Assistant Dean and Associate ProfessorDepartment of Religious Studies
208 Monroe Hall
B.A., Reed College
M.A., University of Chicago
Ph.D., Brown University
As the dean for the Echols and Humphreys Associations for over eleven years, I have enjoyed working with College students to meet their academic advising needs. U.Va. students come from a wonderfully diverse set of backgrounds, but all are bright, inquisitive, and responsible. My main advice to students is to take time to find out what you love, pursue it relentlessly, and success will follow. Liberal arts education is not training for a particular career path, but is an education for life. The skills that you will learn here to reason critically, think creatively, communicate clearly, research deeply, and work collaboratively will serve you in whatever endeavors you will pursue.
As a professor of Religious Studies, both here and elsewhere for nearly twenty-five years, I love to teach, and I have taught a range of courses in modern religious thought, social ethics, and comparative philosophy of religion. My current teaching and research interests have two foci, the American legacy of philosophy and religious thought and the African-American tradition of social criticism. The former focus is addressed in my course, RELC 3222: From Jefferson to King, which explores the connections among diverse thinkers including Edwards, Jefferson, Emerson, James, Addams, Niebuhr, Baldwin, and King. The latter focus is addressed in AAS/RELG 3200: Martin, Malcolm, and America, which examines the legacy of religiously informed social protest from the early abolitionists to the Civil Rights Movement. In addition, I’m currently teaching in the Forums curriculum, along with my colleague Erin Eaker, on the topic Visions of the Good.
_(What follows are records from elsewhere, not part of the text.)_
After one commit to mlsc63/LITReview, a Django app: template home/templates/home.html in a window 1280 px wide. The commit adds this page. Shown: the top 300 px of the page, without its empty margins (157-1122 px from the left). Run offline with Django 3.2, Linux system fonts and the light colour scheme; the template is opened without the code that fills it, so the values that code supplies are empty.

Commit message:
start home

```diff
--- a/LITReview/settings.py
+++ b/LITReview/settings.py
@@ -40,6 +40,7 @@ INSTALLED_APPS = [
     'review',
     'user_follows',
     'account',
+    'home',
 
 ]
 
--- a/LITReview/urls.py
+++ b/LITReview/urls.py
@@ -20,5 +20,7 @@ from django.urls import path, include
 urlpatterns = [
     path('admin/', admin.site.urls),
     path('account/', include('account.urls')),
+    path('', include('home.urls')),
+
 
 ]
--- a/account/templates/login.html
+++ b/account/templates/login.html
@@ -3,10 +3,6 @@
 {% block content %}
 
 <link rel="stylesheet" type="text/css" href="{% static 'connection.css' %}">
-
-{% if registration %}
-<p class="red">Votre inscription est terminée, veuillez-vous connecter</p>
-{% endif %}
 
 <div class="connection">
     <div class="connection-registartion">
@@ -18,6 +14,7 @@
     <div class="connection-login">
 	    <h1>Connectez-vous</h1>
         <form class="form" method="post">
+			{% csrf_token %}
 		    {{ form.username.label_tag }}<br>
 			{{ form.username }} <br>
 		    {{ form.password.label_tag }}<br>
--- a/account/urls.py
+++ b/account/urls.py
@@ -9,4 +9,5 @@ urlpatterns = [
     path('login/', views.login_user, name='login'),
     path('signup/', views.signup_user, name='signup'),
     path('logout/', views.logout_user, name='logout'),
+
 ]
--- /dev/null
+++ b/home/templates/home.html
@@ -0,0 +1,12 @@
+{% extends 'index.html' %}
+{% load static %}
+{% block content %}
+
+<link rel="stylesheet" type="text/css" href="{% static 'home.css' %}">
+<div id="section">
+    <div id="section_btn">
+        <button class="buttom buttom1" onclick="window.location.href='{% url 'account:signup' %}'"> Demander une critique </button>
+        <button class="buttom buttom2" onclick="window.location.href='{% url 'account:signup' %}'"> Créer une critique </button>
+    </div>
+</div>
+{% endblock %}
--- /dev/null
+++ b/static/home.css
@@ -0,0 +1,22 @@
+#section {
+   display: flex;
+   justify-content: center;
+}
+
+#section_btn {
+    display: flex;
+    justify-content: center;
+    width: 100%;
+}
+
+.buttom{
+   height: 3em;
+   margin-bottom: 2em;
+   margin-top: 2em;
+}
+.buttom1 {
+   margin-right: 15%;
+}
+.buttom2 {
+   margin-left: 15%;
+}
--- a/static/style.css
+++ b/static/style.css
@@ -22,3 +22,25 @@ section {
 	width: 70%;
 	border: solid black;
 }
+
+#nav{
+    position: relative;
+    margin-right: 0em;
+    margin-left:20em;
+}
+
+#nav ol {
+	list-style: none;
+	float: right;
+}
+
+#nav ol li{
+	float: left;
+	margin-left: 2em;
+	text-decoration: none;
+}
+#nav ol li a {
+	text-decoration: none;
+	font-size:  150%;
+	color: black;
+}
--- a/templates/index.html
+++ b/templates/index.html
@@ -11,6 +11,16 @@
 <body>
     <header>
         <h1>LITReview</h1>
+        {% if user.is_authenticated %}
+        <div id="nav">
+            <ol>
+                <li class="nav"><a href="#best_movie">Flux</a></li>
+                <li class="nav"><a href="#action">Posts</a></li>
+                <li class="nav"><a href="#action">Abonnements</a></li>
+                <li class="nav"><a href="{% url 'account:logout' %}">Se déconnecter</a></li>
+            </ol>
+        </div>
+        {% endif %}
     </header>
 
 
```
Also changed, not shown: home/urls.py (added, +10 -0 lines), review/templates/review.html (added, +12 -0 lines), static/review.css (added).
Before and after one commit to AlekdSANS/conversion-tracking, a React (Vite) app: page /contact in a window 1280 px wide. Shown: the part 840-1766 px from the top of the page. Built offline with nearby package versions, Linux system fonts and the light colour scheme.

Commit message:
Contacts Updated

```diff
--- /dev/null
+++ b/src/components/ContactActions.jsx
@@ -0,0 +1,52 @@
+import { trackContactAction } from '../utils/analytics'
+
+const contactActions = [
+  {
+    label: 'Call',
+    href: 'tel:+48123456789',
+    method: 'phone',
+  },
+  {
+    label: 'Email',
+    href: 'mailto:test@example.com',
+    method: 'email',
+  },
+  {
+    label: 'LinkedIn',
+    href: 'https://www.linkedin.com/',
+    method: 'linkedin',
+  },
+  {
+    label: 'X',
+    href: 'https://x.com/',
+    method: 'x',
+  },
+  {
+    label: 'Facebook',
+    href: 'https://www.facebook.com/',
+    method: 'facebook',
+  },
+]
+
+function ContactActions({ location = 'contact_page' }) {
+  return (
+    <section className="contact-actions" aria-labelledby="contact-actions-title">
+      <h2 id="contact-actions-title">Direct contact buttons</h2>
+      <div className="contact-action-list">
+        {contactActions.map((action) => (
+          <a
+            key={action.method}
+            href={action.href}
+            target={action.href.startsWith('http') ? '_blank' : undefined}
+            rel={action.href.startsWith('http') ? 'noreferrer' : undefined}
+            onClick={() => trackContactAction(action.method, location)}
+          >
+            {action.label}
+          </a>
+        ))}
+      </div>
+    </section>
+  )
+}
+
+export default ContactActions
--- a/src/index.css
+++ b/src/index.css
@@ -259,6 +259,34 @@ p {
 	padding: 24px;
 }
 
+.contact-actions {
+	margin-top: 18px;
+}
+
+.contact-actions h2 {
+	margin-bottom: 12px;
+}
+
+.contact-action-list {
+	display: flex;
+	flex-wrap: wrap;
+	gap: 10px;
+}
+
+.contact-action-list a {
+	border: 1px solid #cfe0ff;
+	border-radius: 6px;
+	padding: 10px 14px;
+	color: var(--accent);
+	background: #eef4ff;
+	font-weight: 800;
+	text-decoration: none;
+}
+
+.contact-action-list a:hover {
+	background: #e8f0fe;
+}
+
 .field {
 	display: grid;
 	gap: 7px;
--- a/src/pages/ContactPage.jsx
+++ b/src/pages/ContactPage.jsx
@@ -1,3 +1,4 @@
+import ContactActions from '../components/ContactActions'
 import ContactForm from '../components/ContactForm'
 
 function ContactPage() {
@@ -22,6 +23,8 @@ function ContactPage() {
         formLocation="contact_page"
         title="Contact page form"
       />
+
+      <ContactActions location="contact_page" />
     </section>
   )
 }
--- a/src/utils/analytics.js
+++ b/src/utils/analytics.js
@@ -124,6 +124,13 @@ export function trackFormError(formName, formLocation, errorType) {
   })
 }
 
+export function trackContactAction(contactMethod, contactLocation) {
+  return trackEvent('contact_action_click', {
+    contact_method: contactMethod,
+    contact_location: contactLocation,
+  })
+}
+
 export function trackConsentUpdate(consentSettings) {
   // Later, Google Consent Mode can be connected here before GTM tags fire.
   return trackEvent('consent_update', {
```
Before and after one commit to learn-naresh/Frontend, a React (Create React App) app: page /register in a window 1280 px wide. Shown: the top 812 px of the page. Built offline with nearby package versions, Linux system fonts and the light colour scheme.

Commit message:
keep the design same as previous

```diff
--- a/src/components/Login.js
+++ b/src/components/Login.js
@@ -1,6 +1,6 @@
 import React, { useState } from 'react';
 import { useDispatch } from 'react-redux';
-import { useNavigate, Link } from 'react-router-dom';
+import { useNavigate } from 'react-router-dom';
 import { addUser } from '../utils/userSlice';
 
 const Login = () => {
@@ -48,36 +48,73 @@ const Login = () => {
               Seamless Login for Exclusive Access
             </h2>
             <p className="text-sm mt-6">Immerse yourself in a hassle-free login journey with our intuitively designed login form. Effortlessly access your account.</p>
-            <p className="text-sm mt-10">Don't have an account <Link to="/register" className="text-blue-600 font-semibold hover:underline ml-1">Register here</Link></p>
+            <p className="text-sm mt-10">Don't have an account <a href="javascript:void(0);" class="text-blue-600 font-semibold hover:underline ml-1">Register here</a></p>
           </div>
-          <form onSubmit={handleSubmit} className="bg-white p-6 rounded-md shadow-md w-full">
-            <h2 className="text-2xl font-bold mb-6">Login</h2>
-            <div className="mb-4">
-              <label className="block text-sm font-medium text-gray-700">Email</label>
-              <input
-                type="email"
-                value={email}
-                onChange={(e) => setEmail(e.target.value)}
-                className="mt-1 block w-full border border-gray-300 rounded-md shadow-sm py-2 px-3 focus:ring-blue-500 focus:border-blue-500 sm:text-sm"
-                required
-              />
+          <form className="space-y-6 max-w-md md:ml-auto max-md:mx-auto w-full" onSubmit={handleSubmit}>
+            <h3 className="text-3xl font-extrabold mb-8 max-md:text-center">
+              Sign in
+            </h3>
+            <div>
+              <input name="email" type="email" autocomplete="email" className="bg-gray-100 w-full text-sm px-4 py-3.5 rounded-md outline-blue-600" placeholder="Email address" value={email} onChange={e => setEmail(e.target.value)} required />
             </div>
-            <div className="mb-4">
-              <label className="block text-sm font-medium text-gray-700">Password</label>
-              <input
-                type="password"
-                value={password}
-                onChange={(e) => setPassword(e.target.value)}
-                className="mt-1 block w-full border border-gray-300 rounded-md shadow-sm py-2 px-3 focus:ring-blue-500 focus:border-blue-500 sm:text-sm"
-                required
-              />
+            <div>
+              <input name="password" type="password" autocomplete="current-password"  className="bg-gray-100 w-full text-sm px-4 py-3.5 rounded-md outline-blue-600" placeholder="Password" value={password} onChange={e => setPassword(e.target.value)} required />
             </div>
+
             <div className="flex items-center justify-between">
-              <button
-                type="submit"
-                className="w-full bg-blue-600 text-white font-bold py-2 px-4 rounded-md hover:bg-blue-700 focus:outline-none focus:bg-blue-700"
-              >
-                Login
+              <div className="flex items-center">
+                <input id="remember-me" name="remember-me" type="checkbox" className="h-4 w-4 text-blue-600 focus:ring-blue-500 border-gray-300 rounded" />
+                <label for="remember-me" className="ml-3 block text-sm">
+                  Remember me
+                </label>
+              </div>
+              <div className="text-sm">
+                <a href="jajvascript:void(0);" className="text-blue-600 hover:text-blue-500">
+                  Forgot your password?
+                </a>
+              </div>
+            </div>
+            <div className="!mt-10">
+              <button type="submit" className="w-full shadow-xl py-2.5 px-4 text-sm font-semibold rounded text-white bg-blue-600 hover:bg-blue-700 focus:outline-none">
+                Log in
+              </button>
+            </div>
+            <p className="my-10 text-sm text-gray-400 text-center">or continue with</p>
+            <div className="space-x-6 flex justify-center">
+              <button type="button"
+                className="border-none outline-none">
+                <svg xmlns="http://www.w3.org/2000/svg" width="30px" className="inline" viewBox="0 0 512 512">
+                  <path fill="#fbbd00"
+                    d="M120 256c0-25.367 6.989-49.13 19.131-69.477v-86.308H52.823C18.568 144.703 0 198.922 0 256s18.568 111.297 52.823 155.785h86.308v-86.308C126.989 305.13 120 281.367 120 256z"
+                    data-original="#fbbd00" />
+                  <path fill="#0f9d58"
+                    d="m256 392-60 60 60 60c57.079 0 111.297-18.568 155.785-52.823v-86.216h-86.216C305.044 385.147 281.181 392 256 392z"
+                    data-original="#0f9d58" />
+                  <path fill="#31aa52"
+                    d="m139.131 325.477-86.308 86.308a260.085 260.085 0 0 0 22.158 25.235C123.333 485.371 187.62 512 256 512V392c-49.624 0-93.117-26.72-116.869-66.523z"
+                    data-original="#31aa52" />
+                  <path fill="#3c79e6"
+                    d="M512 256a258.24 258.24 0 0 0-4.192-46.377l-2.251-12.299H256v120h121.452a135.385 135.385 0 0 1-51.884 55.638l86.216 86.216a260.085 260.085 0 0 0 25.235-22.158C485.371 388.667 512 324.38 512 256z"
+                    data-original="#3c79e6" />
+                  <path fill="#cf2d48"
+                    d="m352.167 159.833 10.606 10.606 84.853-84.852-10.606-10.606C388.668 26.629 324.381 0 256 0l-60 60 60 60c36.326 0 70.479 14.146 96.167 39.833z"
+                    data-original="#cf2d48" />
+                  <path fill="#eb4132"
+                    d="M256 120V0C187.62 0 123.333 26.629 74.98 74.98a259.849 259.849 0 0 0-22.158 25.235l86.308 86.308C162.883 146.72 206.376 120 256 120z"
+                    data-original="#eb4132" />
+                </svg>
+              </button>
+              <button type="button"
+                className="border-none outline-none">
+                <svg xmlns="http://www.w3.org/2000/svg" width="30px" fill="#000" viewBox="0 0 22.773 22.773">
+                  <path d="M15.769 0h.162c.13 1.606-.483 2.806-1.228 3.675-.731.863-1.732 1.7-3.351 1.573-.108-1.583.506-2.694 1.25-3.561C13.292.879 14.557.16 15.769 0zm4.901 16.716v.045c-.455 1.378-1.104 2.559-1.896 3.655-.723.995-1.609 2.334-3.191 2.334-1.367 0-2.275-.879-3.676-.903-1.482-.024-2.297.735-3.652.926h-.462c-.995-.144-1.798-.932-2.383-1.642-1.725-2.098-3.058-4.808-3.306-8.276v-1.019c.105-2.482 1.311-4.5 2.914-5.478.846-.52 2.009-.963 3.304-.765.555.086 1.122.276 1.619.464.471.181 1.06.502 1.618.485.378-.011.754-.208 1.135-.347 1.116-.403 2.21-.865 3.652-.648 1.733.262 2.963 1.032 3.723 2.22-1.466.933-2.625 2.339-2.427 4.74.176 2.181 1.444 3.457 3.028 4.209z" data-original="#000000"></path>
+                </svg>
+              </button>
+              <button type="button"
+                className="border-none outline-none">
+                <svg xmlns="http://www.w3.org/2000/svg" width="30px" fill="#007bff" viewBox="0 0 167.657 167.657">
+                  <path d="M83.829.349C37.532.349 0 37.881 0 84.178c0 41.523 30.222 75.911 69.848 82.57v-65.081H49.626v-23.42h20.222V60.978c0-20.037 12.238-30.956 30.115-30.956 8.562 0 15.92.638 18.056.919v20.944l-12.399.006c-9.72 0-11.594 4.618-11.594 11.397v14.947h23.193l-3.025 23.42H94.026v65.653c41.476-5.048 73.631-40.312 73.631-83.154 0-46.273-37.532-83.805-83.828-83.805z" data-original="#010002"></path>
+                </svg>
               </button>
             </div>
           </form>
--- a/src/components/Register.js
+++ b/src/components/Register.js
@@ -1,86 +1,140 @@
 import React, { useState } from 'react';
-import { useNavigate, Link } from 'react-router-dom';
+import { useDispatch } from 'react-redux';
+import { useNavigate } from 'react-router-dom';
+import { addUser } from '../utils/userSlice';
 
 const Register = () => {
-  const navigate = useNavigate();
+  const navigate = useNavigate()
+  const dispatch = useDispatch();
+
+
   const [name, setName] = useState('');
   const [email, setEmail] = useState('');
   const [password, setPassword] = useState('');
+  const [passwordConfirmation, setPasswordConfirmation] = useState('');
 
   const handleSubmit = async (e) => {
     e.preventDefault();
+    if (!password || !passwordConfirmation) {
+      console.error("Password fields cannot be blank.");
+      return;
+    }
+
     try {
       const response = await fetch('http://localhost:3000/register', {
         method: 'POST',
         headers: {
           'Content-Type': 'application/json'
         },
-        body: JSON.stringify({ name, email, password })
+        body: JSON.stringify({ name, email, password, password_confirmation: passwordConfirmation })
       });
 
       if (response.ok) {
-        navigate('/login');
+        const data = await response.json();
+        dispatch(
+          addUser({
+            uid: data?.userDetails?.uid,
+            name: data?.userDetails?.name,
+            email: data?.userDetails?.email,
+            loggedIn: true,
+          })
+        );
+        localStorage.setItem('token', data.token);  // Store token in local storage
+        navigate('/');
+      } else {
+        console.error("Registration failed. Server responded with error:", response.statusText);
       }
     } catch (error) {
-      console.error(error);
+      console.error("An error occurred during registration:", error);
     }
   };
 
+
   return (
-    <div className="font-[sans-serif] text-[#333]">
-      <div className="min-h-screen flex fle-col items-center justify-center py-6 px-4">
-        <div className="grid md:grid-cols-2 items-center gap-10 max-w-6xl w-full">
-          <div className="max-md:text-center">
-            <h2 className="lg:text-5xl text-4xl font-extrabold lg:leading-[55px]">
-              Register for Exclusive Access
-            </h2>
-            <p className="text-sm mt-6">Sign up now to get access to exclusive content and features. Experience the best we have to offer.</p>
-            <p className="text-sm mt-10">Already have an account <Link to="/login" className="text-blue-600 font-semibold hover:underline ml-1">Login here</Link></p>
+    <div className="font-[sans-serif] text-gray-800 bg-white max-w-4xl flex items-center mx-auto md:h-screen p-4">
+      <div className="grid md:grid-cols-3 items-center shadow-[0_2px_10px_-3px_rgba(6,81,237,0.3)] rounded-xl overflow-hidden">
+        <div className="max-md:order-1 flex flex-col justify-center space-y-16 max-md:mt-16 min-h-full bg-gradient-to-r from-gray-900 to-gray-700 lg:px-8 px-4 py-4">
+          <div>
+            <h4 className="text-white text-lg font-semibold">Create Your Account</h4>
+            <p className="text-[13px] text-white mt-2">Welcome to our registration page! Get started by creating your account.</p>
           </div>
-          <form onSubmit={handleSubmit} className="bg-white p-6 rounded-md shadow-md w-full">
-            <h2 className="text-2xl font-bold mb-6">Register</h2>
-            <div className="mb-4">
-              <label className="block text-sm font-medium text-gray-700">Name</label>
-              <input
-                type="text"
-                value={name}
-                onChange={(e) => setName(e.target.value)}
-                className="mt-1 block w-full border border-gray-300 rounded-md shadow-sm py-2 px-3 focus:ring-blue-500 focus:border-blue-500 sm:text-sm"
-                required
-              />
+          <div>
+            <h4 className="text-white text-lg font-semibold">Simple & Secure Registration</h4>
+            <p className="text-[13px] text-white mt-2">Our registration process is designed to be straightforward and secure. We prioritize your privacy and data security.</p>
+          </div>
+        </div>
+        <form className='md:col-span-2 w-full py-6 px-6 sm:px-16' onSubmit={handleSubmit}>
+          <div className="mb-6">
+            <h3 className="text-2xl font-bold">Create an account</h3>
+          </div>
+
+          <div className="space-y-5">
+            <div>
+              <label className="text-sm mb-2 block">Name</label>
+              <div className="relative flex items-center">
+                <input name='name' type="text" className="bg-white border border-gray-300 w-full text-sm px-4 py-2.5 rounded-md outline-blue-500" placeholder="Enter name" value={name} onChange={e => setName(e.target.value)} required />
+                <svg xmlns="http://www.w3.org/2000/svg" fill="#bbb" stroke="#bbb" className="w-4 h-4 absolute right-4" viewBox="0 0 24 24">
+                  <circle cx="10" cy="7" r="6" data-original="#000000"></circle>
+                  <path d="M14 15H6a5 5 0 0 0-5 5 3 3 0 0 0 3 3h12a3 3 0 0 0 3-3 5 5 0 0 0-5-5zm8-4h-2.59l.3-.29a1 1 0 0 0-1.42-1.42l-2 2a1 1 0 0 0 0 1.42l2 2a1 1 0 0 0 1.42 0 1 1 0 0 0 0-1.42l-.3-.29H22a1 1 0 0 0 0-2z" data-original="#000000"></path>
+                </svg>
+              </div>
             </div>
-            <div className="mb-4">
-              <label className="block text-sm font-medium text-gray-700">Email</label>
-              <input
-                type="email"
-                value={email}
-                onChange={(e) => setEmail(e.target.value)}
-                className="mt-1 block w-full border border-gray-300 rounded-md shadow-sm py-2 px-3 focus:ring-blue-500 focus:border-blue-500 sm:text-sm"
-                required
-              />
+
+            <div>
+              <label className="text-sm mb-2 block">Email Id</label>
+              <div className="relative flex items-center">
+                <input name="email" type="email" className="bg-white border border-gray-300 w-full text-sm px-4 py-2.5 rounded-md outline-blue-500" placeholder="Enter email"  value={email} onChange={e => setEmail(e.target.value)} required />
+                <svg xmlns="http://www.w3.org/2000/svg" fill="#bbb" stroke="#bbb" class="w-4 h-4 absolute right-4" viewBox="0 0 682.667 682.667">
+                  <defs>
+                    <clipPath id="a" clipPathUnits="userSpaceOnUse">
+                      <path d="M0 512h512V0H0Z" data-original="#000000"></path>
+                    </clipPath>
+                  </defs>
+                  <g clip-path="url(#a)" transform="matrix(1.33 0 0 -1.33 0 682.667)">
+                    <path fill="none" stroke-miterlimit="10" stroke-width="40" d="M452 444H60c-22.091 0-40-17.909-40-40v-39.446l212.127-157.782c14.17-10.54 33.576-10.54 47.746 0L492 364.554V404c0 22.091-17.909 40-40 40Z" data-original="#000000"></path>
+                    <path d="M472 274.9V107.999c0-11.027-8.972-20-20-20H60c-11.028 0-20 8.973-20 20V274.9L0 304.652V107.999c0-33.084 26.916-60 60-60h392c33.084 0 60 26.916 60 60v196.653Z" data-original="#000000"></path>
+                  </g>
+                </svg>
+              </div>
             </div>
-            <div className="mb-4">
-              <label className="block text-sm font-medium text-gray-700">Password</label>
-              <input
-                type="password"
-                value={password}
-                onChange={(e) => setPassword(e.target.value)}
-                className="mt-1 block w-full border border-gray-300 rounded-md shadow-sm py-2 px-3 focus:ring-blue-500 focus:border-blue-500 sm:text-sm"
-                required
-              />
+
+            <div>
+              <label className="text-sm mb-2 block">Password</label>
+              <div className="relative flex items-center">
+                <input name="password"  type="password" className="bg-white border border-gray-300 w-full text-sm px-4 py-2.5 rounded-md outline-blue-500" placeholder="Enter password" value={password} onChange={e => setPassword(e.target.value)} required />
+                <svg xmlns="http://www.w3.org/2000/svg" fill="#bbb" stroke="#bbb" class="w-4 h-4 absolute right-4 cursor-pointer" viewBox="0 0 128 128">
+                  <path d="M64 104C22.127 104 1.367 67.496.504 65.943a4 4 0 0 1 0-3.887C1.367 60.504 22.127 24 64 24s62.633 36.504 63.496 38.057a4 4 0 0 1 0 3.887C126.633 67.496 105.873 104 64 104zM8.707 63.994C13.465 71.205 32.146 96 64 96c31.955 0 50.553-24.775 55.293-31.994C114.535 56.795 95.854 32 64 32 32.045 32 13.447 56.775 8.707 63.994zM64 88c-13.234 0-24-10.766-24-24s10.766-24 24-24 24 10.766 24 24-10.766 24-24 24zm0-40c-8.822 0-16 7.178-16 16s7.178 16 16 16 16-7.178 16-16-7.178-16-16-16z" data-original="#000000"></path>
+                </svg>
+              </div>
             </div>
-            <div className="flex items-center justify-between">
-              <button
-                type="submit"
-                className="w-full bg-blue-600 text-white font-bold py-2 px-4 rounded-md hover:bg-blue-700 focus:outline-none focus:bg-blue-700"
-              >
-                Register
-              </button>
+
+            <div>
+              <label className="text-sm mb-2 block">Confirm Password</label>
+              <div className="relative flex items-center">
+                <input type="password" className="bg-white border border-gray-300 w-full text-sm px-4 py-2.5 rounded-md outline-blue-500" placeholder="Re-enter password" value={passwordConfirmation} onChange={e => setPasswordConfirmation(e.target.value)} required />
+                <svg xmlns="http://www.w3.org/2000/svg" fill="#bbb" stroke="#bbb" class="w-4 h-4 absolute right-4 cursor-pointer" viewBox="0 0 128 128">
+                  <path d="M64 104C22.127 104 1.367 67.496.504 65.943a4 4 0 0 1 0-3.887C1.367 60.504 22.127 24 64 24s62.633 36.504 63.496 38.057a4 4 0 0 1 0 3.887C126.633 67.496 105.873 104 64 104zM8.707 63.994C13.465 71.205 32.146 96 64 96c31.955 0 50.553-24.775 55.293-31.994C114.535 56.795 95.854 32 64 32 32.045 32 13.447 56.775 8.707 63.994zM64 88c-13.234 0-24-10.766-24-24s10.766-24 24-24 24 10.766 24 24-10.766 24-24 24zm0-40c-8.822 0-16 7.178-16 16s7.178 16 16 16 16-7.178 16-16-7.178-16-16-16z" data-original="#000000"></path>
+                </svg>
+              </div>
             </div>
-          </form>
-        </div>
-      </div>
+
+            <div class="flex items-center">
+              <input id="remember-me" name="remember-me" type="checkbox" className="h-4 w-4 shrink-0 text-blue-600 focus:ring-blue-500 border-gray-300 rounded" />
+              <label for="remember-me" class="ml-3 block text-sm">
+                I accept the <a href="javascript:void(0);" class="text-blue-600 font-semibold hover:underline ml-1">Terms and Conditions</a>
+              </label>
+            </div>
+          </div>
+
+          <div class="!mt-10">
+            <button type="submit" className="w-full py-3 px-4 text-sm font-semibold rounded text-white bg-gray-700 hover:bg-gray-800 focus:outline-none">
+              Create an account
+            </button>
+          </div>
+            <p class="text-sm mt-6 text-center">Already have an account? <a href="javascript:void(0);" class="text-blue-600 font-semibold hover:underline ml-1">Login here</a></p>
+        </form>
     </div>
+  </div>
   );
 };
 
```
I have been happily married for over twenty-five years to my wife, Leslie, a clinical social worker. We have two children, a son who is a college graduate and a daughter in college. I enjoy running, exploring the outdoors, listening to jazz, and traveling.